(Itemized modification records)
# # # # # # #
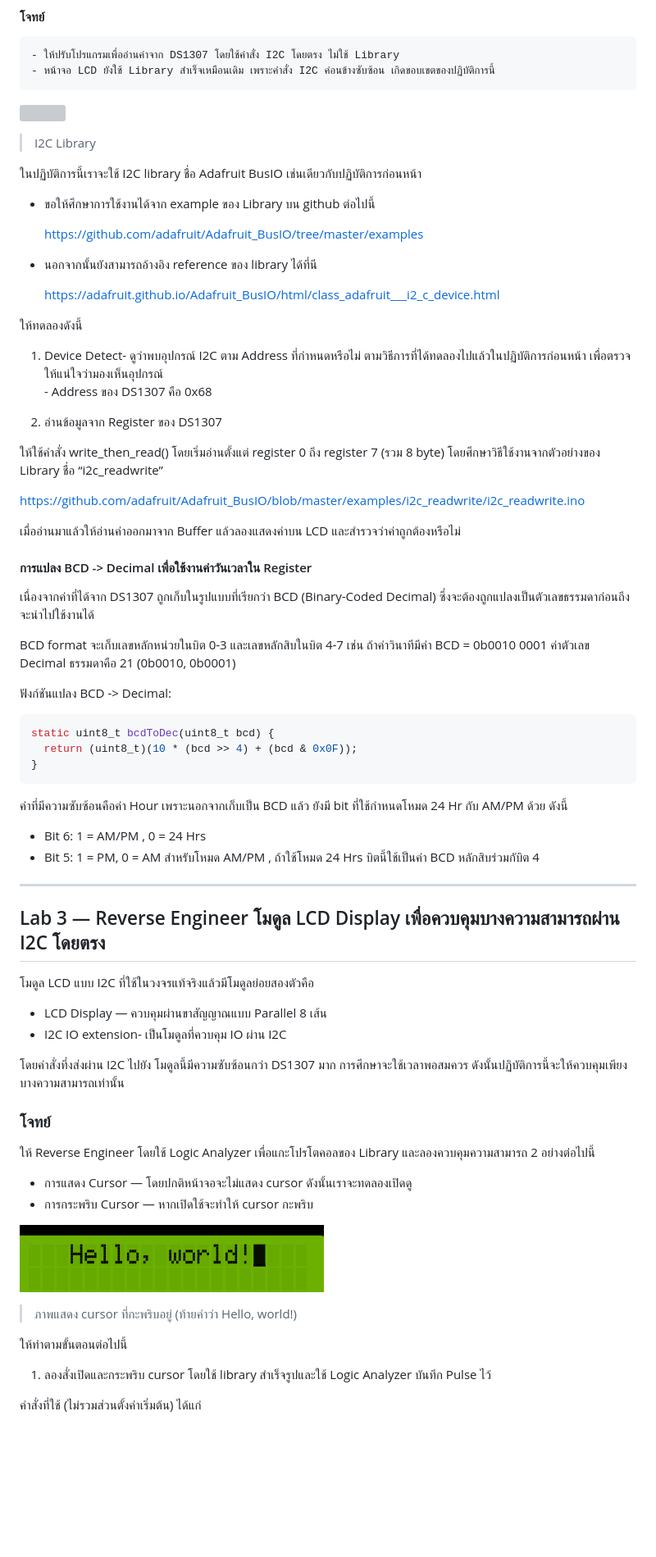
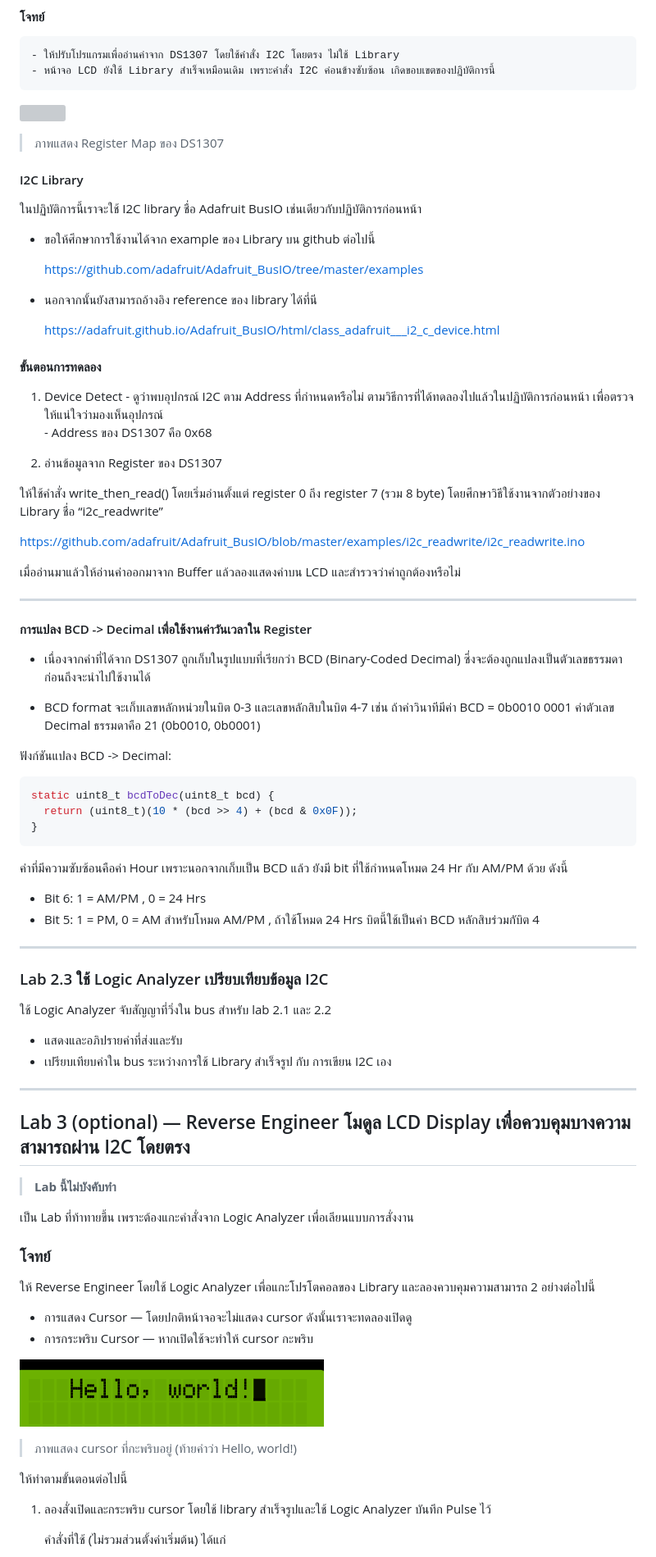
Before and after one commit to arnans/embedded-systems-lab, a Markdown page: 6 i2c.md, the part around one of its changes. Shown at 82% size. GitHub-like rendering; pictures changed too: images/lcd-cursor-blinking.gif (added); blank space fills up the shorter version; grey boxes are pictures that could not be loaded.

````diff
--- a/6 i2c.md
+++ b/6 i2c.md
@@ -275,7 +294,9 @@ DS1307 ให้ใช้คำสั่ง i2c โดยตรง
 
 ![](images/ds1307-registers.png)
 
-> I2C Library
+> ภาพแสดง Register Map ของ DS1307
+
+#### I2C Library
 
 ในปฏิบัติการนี้เราจะใช้ I2C library ชื่อ Adafruit BusIO
 เช่นเดียวกับปฏิบัติการก่อนหน้า
@@ -288,9 +309,9 @@ DS1307 ให้ใช้คำสั่ง i2c โดยตรง
 
   https://adafruit.github.io/Adafruit_BusIO/html/class_adafruit___i2_c_device.html
 
-ให้ทดลองดังนี้
+#### ขั้นตอนการทดลอง
 
-  1. Device Detect- ดูว่าพบอุปกรณ์ I2C ตาม Address ที่กำหนดหรือไม่ ตามวิธีการที่ได้ทดลองไปแล้วในปฏิบัติการก่อนหน้า เพื่อตรวจให้แน่ใจว่ามองเห็นอุปกรณ์
+  1. Device Detect - ดูว่าพบอุปกรณ์ I2C ตาม Address ที่กำหนดหรือไม่ ตามวิธีการที่ได้ทดลองไปแล้วในปฏิบัติการก่อนหน้า เพื่อตรวจให้แน่ใจว่ามองเห็นอุปกรณ์
 \- Address ของ DS1307 คือ 0x68
 
 2. อ่านข้อมูลจาก Register ของ DS1307
@@ -302,38 +323,45 @@ https://github.com/adafruit/Adafruit_BusIO/blob/master/examples/i2c_readwrite/i2
 เมื่ออ่านมาแล้วให้อ่านค่าออกมาจาก Buffer แล้วลองแสดงค่าบน LCD
 และสำรวจว่าค่าถูกต้องหรือไม่
 
+* * *
+
 #### การแปลง BCD -> Decimal เพื่อใช้งานค่าวันเวลาใน Register
 
-เนื่องจากค่าที่ได้จาก DS1307 ถูกเก็บในรูปแบบที่เรียกว่า BCD (Binary-Coded Decimal) ซึ่งจะต้องถูกแปลงเป็นตัวเลขธรรมดาก่อนถึงจะนำไปใช้งานได้
+  - เนื่องจากค่าที่ได้จาก DS1307 ถูกเก็บในรูปแบบที่เรียกว่า BCD (Binary-Coded Decimal) ซึ่งจะต้องถูกแปลงเป็นตัวเลขธรรมดาก่อนถึงจะนำไปใช้งานได้
 
-BCD format จะเก็บเลขหลักหน่วยในบิต 0-3 และเลขหลักสิบในบิต 4-7 เช่น ถ้าค่าวินาทีมีค่า BCD = 0b0010 0001 ค่าตัวเลข Decimal ธรรมดาคือ 21  (0b0010, 0b0001)
+  - BCD format จะเก็บเลขหลักหน่วยในบิต 0-3 และเลขหลักสิบในบิต 4-7 เช่น ถ้าค่าวินาทีมีค่า BCD = 0b0010 0001 ค่าตัวเลข Decimal ธรรมดาคือ 21  (0b0010, 0b0001)
 
-ฟังก์ชันแปลง BCD -> Decimal:
-```c
-static uint8_t bcdToDec(uint8_t bcd) {
-  return (uint8_t)(10 * (bcd >> 4) + (bcd & 0x0F));
-}
-```
+  ฟังก์ชันแปลง BCD -> Decimal:
+  ```c
+  static uint8_t bcdToDec(uint8_t bcd) {
+    return (uint8_t)(10 * (bcd >> 4) + (bcd & 0x0F));
+  }
+  ```
 
-ค่าที่มีความซับซ้อนคือค่า Hour เพราะนอกจากเก็บเป็น BCD แล้ว ยังมี bit ที่ใช้กำหนดโหมด 24 Hr กับ AM/PM ด้วย ดังนี้
+  ค่าที่มีความซับซ้อนคือค่า Hour เพราะนอกจากเก็บเป็น BCD แล้ว ยังมี bit ที่ใช้กำหนดโหมด 24 Hr กับ AM/PM ด้วย ดังนี้
 
-- Bit 6: 1 = AM/PM ,  0 = 24 Hrs
-- Bit 5: 1 = PM, 0 = AM สำหรับโหมด AM/PM ,  ถ้าใช้โหมด 24 Hrs บิตนี้ใช้เป็นค่า BCD หลักสิบร่วมกับิต 4
+  - Bit 6: 1 = AM/PM ,  0 = 24 Hrs
+  - Bit 5: 1 = PM, 0 = AM สำหรับโหมด AM/PM ,  ถ้าใช้โหมด 24 Hrs บิตนี้ใช้เป็นค่า BCD หลักสิบร่วมกับิต 4
+
+* * *
+
+<a id="lab-23"></a>
+### Lab 2.3 ใช้ Logic Analyzer เปรียบเทียบข้อมูล I2C
+
+ใช้ Logic Analyzer จับสัญญาที่วิ่งใน bus สำหรับ lab 2.1 และ 2.2
+- แสดงและอภิปรายค่าที่ส่งและรับ
+- เปรียบเทียบค่าใน bus ระหว่างการใช้ Library สำเร็จรูป กับ การเขียน I2C เอง
 
 
 
 * * *
 
-## Lab 3 — Reverse Engineer โมดูล LCD Display เพื่อควบคุมบางความสามารถผ่าน I2C โดยตรง
+<a id="lab-3"></a>
+## Lab 3 (optional) — Reverse Engineer โมดูล LCD Display เพื่อควบคุมบางความสามารถผ่าน I2C โดยตรง
 
-โมดูล LCD แบบ I2C ที่ใช้ในวงจรแท้จริงแล้วมีโมดูลย่อยสองตัวคือ
+> **Lab นี้ไม่บังคับทำ**
 
-  * LCD Display — ควบคุมผ่านขาสัญญาณแบบ Parallel 8 เส้น
-  * I2C IO extension- เป็นโมดูลที่ควบคุม IO ผ่าน I2C
-
-โดยคำสั่งที่งส่งผ่าน I2C ไปยัง โมดูลนี้มีความซับซ้อนกว่า DS1307 มาก
-การศึกษาจะใช้เวลาพอสมควร
-ดังนั้นปฏิบัติการนี้จะให้ควบคุมเพียงบางความสามารถเท่านั้น
+เป็น Lab ที่ท้าทายขึ้น เพราะต้องแกะคำสั่งจาก Logic Analyzer เพื่อเลียนแบบการสั่งงาน
 
 ### โจทย์
 
@@ -343,7 +371,7 @@ static uint8_t bcdToDec(uint8_t bcd) {
   * การแสดง Cursor — โดยปกติหน้าจอจะไม่แสดง cursor ดังนั้นเราจะทดลองเปิดดู
   * การกระพริบ Cursor — หากเปิดใช้จะทำให้ cursor กะพริบ
 
-![](images/lcd-cursor.png)
+![](images/lcd-cursor-blinking.gif)
 
 > ภาพแสดง cursor ที่กะพริบอยู่ (ท้ายคำว่า Hello, world!)
 
@@ -351,5 +379,5 @@ static uint8_t bcdToDec(uint8_t bcd) {
 
   1. ลองสั่งเปิดและกระพริบ cursor โดยใช้ library สำเร็จรูปและใช้ Logic Analyzer บันทึก Pulse ไว้
 
-คำสั่งที่ใช้ (ไม่รวมส่วนตั้งค่าเริ่มต้น) ได้แก่
+      คำสั่งที่ใช้ (ไม่รวมส่วนตั้งค่าเริ่มต้น) ได้แก่
 
````
Also changed, not shown: other parts of 6 i2c.md (+39 -20 lines), images/esp32-scl-sda.jpg (added), images/esp32-scl-sda.png (deleted).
# # # # # # #
* Exercise details
Reprint the entries above exactly, images removed.

* Output below
Before and after one commit to arnans/embedded-systems-lab, a Markdown page: 6 i2c.md, the part around one of its changes. Shown at 82% size. GitHub-like rendering; pictures changed too: images/lcd-cursor-blinking.gif (added); blank space fills up the shorter version; grey boxes are pictures that could not be loaded.

````diff
--- a/6 i2c.md
+++ b/6 i2c.md
@@ -275,7 +294,9 @@ DS1307 ให้ใช้คำสั่ง i2c โดยตรง
 
 ![](images/ds1307-registers.png)
 
-> I2C Library
+> ภาพแสดง Register Map ของ DS1307
+
+#### I2C Library
 
 ในปฏิบัติการนี้เราจะใช้ I2C library ชื่อ Adafruit BusIO
 เช่นเดียวกับปฏิบัติการก่อนหน้า
@@ -288,9 +309,9 @@ DS1307 ให้ใช้คำสั่ง i2c โดยตรง
 
   https://adafruit.github.io/Adafruit_BusIO/html/class_adafruit___i2_c_device.html
 
-ให้ทดลองดังนี้
+#### ขั้นตอนการทดลอง
 
-  1. Device Detect- ดูว่าพบอุปกรณ์ I2C ตาม Address ที่กำหนดหรือไม่ ตามวิธีการที่ได้ทดลองไปแล้วในปฏิบัติการก่อนหน้า เพื่อตรวจให้แน่ใจว่ามองเห็นอุปกรณ์
+  1. Device Detect - ดูว่าพบอุปกรณ์ I2C ตาม Address ที่กำหนดหรือไม่ ตามวิธีการที่ได้ทดลองไปแล้วในปฏิบัติการก่อนหน้า เพื่อตรวจให้แน่ใจว่ามองเห็นอุปกรณ์
 \- Address ของ DS1307 คือ 0x68
 
 2. อ่านข้อมูลจาก Register ของ DS1307
@@ -302,38 +323,45 @@ https://github.com/adafruit/Adafruit_BusIO/blob/master/examples/i2c_readwrite/i2
 เมื่ออ่านมาแล้วให้อ่านค่าออกมาจาก Buffer แล้วลองแสดงค่าบน LCD
 และสำรวจว่าค่าถูกต้องหรือไม่
 
+* * *
+
 #### การแปลง BCD -> Decimal เพื่อใช้งานค่าวันเวลาใน Register
 
-เนื่องจากค่าที่ได้จาก DS1307 ถูกเก็บในรูปแบบที่เรียกว่า BCD (Binary-Coded Decimal) ซึ่งจะต้องถูกแปลงเป็นตัวเลขธรรมดาก่อนถึงจะนำไปใช้งานได้
+  - เนื่องจากค่าที่ได้จาก DS1307 ถูกเก็บในรูปแบบที่เรียกว่า BCD (Binary-Coded Decimal) ซึ่งจะต้องถูกแปลงเป็นตัวเลขธรรมดาก่อนถึงจะนำไปใช้งานได้
 
-BCD format จะเก็บเลขหลักหน่วยในบิต 0-3 และเลขหลักสิบในบิต 4-7 เช่น ถ้าค่าวินาทีมีค่า BCD = 0b0010 0001 ค่าตัวเลข Decimal ธรรมดาคือ 21  (0b0010, 0b0001)
+  - BCD format จะเก็บเลขหลักหน่วยในบิต 0-3 และเลขหลักสิบในบิต 4-7 เช่น ถ้าค่าวินาทีมีค่า BCD = 0b0010 0001 ค่าตัวเลข Decimal ธรรมดาคือ 21  (0b0010, 0b0001)
 
-ฟังก์ชันแปลง BCD -> Decimal:
-```c
-static uint8_t bcdToDec(uint8_t bcd) {
-  return (uint8_t)(10 * (bcd >> 4) + (bcd & 0x0F));
-}
-```
+  ฟังก์ชันแปลง BCD -> Decimal:
+  ```c
+  static uint8_t bcdToDec(uint8_t bcd) {
+    return (uint8_t)(10 * (bcd >> 4) + (bcd & 0x0F));
+  }
+  ```
 
-ค่าที่มีความซับซ้อนคือค่า Hour เพราะนอกจากเก็บเป็น BCD แล้ว ยังมี bit ที่ใช้กำหนดโหมด 24 Hr กับ AM/PM ด้วย ดังนี้
+  ค่าที่มีความซับซ้อนคือค่า Hour เพราะนอกจากเก็บเป็น BCD แล้ว ยังมี bit ที่ใช้กำหนดโหมด 24 Hr กับ AM/PM ด้วย ดังนี้
 
-- Bit 6: 1 = AM/PM ,  0 = 24 Hrs
-- Bit 5: 1 = PM, 0 = AM สำหรับโหมด AM/PM ,  ถ้าใช้โหมด 24 Hrs บิตนี้ใช้เป็นค่า BCD หลักสิบร่วมกับิต 4
+  - Bit 6: 1 = AM/PM ,  0 = 24 Hrs
+  - Bit 5: 1 = PM, 0 = AM สำหรับโหมด AM/PM ,  ถ้าใช้โหมด 24 Hrs บิตนี้ใช้เป็นค่า BCD หลักสิบร่วมกับิต 4
+
+* * *
+
+<a id="lab-23"></a>
+### Lab 2.3 ใช้ Logic Analyzer เปรียบเทียบข้อมูล I2C
+
+ใช้ Logic Analyzer จับสัญญาที่วิ่งใน bus สำหรับ lab 2.1 และ 2.2
+- แสดงและอภิปรายค่าที่ส่งและรับ
+- เปรียบเทียบค่าใน bus ระหว่างการใช้ Library สำเร็จรูป กับ การเขียน I2C เอง
 
 
 
 * * *
 
-## Lab 3 — Reverse Engineer โมดูล LCD Display เพื่อควบคุมบางความสามารถผ่าน I2C โดยตรง
+<a id="lab-3"></a>
+## Lab 3 (optional) — Reverse Engineer โมดูล LCD Display เพื่อควบคุมบางความสามารถผ่าน I2C โดยตรง
 
-โมดูล LCD แบบ I2C ที่ใช้ในวงจรแท้จริงแล้วมีโมดูลย่อยสองตัวคือ
+> **Lab นี้ไม่บังคับทำ**
 
-  * LCD Display — ควบคุมผ่านขาสัญญาณแบบ Parallel 8 เส้น
-  * I2C IO extension- เป็นโมดูลที่ควบคุม IO ผ่าน I2C
-
-โดยคำสั่งที่งส่งผ่าน I2C ไปยัง โมดูลนี้มีความซับซ้อนกว่า DS1307 มาก
-การศึกษาจะใช้เวลาพอสมควร
-ดังนั้นปฏิบัติการนี้จะให้ควบคุมเพียงบางความสามารถเท่านั้น
+เป็น Lab ที่ท้าทายขึ้น เพราะต้องแกะคำสั่งจาก Logic Analyzer เพื่อเลียนแบบการสั่งงาน
 
 ### โจทย์
 
@@ -343,7 +371,7 @@ static uint8_t bcdToDec(uint8_t bcd) {
   * การแสดง Cursor — โดยปกติหน้าจอจะไม่แสดง cursor ดังนั้นเราจะทดลองเปิดดู
   * การกระพริบ Cursor — หากเปิดใช้จะทำให้ cursor กะพริบ
 
-![](images/lcd-cursor.png)
+![](images/lcd-cursor-blinking.gif)
 
 > ภาพแสดง cursor ที่กะพริบอยู่ (ท้ายคำว่า Hello, world!)
 
@@ -351,5 +379,5 @@ static uint8_t bcdToDec(uint8_t bcd) {
 
   1. ลองสั่งเปิดและกระพริบ cursor โดยใช้ library สำเร็จรูปและใช้ Logic Analyzer บันทึก Pulse ไว้
 
-คำสั่งที่ใช้ (ไม่รวมส่วนตั้งค่าเริ่มต้น) ได้แก่
+      คำสั่งที่ใช้ (ไม่รวมส่วนตั้งค่าเริ่มต้น) ได้แก่
 
````
Also changed, not shown: other parts of 6 i2c.md (+39 -20 lines), images/esp32-scl-sda.jpg (added), images/esp32-scl-sda.png (deleted).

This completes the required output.